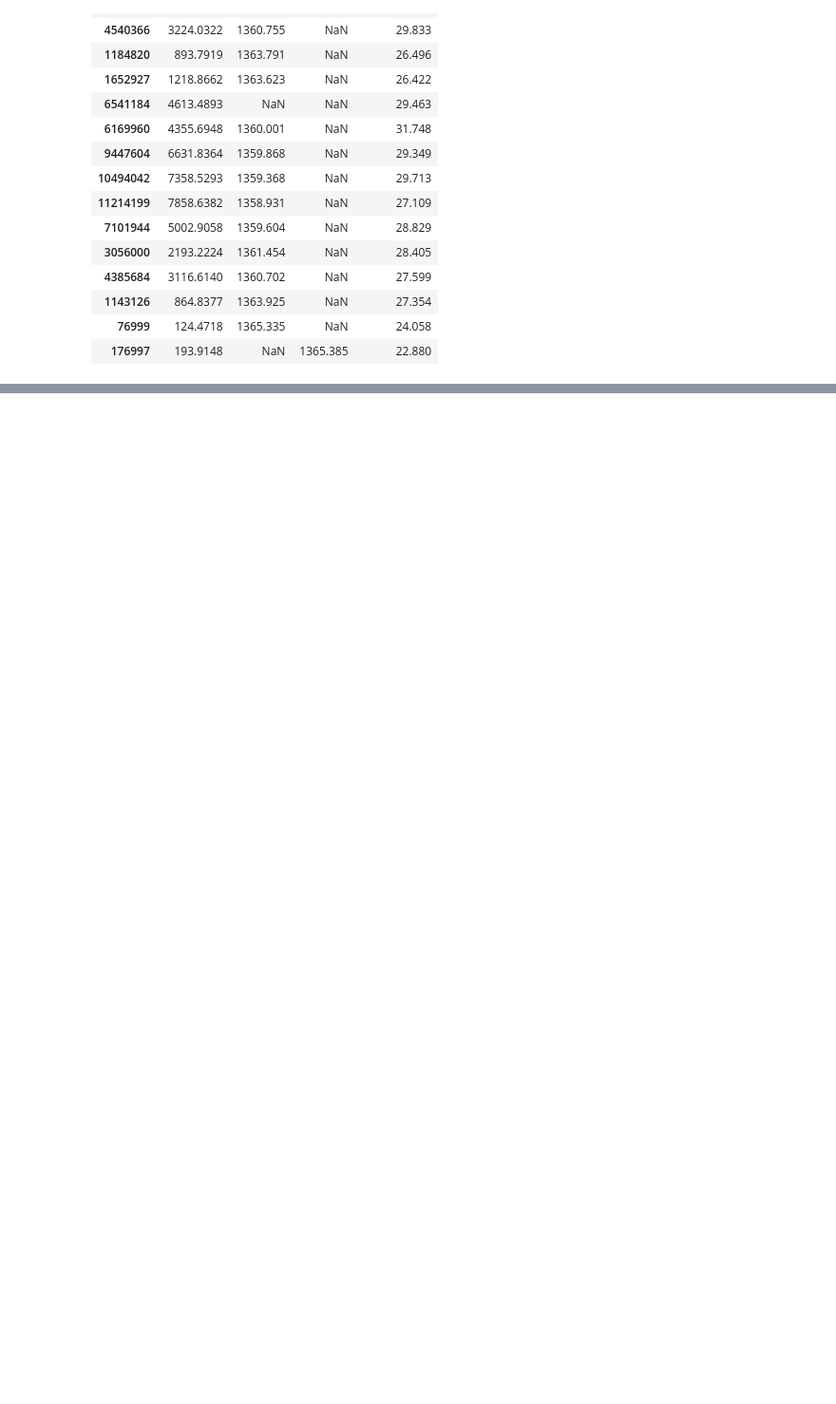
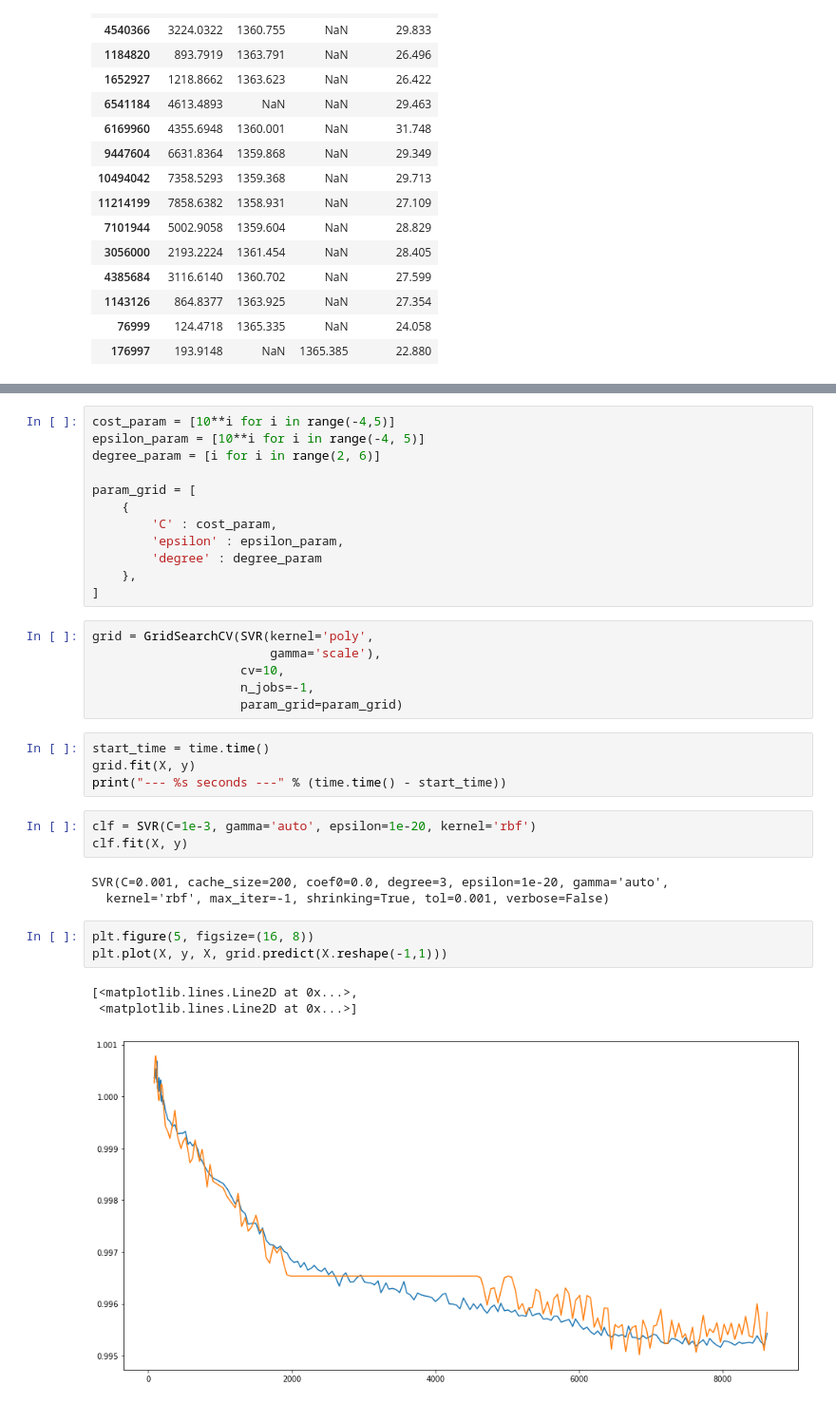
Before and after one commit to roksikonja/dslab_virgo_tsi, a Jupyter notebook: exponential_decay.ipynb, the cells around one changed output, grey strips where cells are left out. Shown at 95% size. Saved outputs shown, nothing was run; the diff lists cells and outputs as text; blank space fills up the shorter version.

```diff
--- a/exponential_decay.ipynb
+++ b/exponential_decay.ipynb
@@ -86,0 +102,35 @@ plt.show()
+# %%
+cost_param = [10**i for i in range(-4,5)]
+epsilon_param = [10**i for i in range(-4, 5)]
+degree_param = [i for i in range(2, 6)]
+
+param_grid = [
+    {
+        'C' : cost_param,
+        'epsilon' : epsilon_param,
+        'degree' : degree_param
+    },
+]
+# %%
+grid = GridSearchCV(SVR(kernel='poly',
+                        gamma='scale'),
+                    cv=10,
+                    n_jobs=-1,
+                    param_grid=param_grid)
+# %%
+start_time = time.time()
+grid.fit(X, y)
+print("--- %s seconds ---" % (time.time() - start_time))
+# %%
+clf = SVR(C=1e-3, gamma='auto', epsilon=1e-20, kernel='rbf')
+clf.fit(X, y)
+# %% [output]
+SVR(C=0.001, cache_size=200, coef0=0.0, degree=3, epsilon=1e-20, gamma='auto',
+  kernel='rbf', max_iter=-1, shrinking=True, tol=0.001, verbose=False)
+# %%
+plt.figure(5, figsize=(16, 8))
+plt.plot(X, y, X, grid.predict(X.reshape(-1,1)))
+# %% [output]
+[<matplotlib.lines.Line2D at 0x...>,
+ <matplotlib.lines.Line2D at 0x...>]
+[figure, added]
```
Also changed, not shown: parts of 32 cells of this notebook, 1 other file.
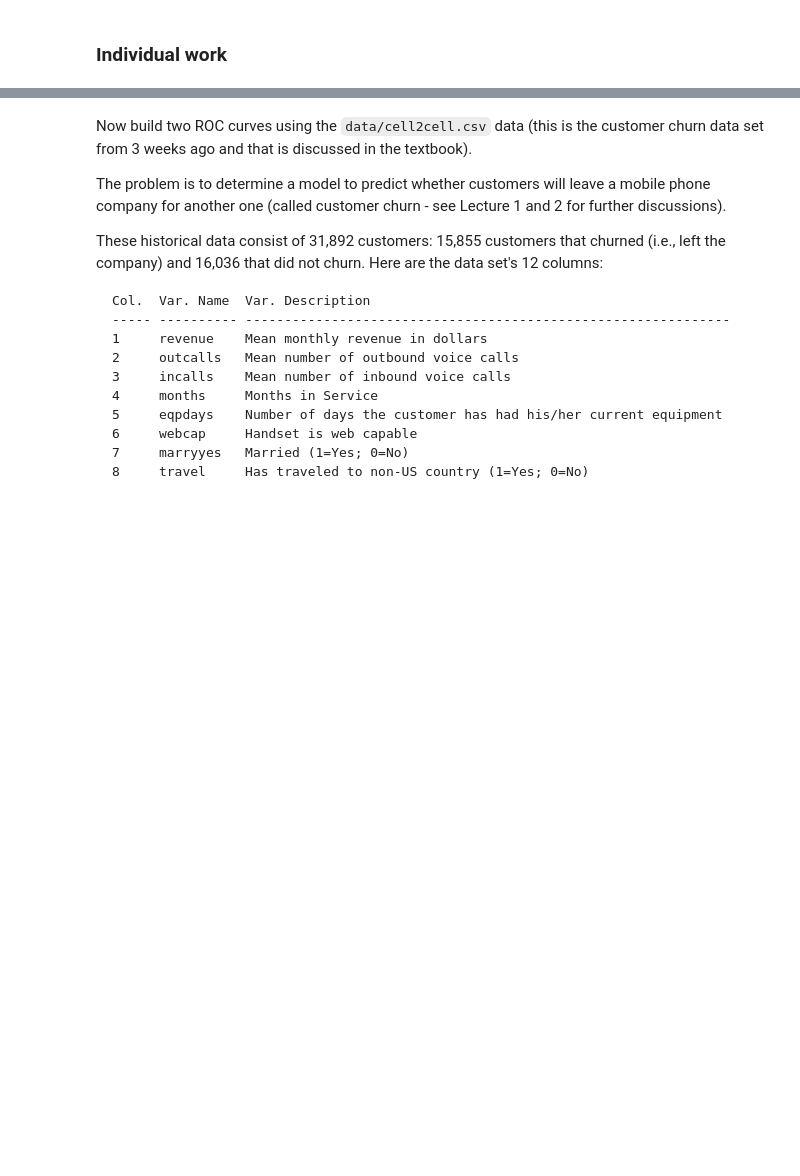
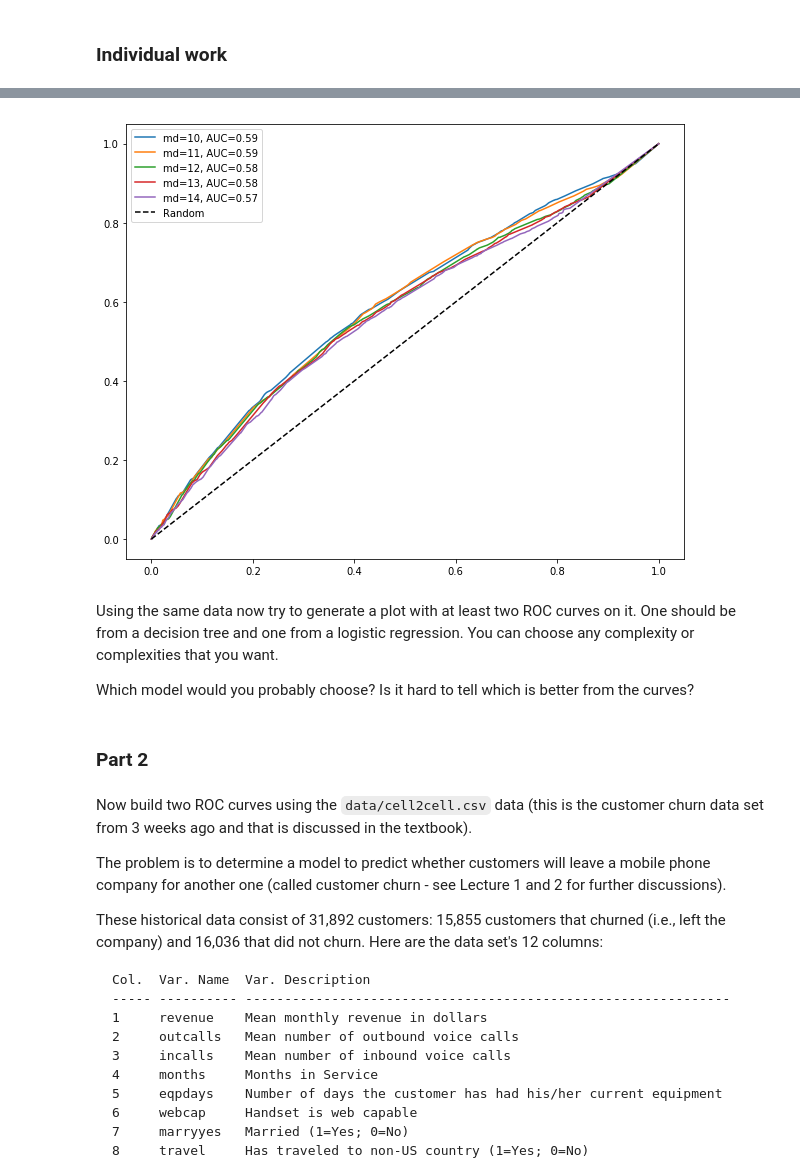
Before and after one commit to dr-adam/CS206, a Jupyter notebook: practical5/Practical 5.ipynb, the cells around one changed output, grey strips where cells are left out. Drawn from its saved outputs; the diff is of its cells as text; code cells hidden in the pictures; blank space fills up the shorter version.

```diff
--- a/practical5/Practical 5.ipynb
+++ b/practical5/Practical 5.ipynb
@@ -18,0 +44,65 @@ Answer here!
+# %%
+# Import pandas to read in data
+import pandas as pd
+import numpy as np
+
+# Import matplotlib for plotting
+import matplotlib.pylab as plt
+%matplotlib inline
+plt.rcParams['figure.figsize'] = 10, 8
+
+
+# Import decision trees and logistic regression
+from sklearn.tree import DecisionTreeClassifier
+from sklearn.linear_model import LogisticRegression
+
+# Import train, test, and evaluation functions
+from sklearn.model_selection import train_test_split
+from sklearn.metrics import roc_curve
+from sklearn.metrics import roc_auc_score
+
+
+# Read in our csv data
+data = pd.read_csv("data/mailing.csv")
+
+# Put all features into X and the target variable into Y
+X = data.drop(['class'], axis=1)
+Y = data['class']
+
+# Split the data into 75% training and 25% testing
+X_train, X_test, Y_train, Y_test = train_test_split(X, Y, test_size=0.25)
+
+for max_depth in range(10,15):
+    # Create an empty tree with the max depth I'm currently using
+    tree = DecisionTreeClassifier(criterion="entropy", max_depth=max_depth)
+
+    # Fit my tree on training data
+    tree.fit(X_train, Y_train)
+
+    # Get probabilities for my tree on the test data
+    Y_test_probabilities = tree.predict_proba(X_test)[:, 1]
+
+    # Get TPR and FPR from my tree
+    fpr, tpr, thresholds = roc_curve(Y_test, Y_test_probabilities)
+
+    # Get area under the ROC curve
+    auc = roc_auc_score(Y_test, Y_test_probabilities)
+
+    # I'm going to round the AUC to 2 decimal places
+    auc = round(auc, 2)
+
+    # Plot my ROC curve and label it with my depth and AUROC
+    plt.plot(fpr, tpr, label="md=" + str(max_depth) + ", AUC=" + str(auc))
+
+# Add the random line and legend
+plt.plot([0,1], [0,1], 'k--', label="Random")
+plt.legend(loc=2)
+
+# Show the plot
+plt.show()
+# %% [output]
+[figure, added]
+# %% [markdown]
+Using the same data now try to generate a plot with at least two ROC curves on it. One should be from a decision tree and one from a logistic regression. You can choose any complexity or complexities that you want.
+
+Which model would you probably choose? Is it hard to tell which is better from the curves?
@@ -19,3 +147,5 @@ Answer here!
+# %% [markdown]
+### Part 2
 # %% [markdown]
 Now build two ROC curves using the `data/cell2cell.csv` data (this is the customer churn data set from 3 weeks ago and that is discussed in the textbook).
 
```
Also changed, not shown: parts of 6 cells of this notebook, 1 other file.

....

The response consists of the lines above that contain "sklearn".

+from sklearn.tree import DecisionTreeClassifier
+from sklearn.linear_model import LogisticRegression
+from sklearn.model_selection import train_test_split
+from sklearn.metrics import roc_curve
+from sklearn.metrics import roc_auc_score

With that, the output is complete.